GOAL OF THE EXERCISE → Retype the data that follows exactly. No pictures belong in the copy.

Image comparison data
******************************
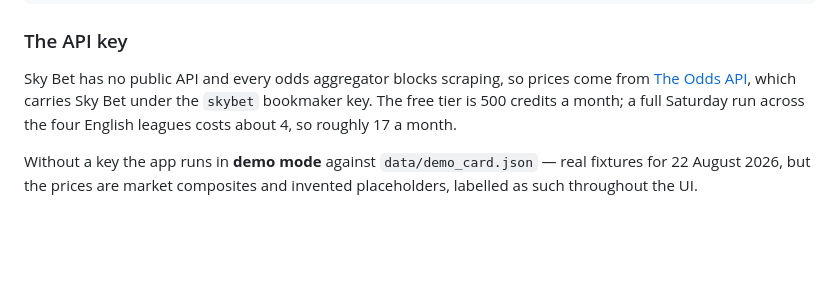
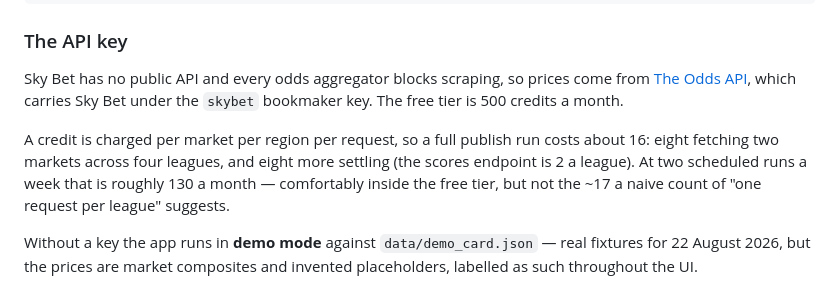
Before and after one commit to lukebriscoe/coupon, a Markdown page: README.md, the part around the change. Drawn GitHub-style; blank space fills up the shorter version.

Commit message:
Correct the API credit estimate from observed usage
A credit is charged per market per region per request, so a publish run
costs about 16, not the 4 the README claimed: eight for two markets
across four leagues, eight more for settlement at 2 a league. Two runs a
week is roughly 130 a month against a 500 free tier.

Co-Authored-By: Claude Opus 5 <noreply@anthropic.com>

```diff
--- a/README.md
+++ b/README.md
@@ -33,8 +33,13 @@ cp .env.example .env      # then add your key
 
 Sky Bet has no public API and every odds aggregator blocks scraping, so prices come
 from [The Odds API](https://the-odds-api.com), which carries Sky Bet under the
-`skybet` bookmaker key. The free tier is 500 credits a month; a full Saturday run
-across the four English leagues costs about 4, so roughly 17 a month.
+`skybet` bookmaker key. The free tier is 500 credits a month.
+
+A credit is charged per market per region per request, so a full publish run costs
+about 16: eight fetching two markets across four leagues, and eight more settling
+(the scores endpoint is 2 a league). At two scheduled runs a week that is roughly
+130 a month — comfortably inside the free tier, but not the ~17 a naive count of
+"one request per league" suggests.
 
 Without a key the app runs in **demo mode** against `data/demo_card.json` — real
 fixtures for 22 August 2026, but the prices are market composites and invented
```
******************************
RESULT FOR THIS EXERCISE →
Before and after one commit to lukebriscoe/coupon, a Markdown page: README.md, the part around the change. Drawn GitHub-style; blank space fills up the shorter version.

Commit message:
Correct the API credit estimate from observed usage
A credit is charged per market per region per request, so a publish run
costs about 16, not the 4 the README claimed: eight for two markets
across four leagues, eight more for settlement at 2 a league. Two runs a
week is roughly 130 a month against a 500 free tier.

Co-Authored-By: Claude Opus 5 <noreply@anthropic.com>

```diff
--- a/README.md
+++ b/README.md
@@ -33,8 +33,13 @@ cp .env.example .env      # then add your key
 
 Sky Bet has no public API and every odds aggregator blocks scraping, so prices come
 from [The Odds API](https://the-odds-api.com), which carries Sky Bet under the
-`skybet` bookmaker key. The free tier is 500 credits a month; a full Saturday run
-across the four English leagues costs about 4, so roughly 17 a month.
+`skybet` bookmaker key. The free tier is 500 credits a month.
+
+A credit is charged per market per region per request, so a full publish run costs
+about 16: eight fetching two markets across four leagues, and eight more settling
+(the scores endpoint is 2 a league). At two scheduled runs a week that is roughly
+130 a month — comfortably inside the free tier, but not the ~17 a naive count of
+"one request per league" suggests.
 
 Without a key the app runs in **demo mode** against `data/demo_card.json` — real
 fixtures for 22 August 2026, but the prices are market composites and invented
```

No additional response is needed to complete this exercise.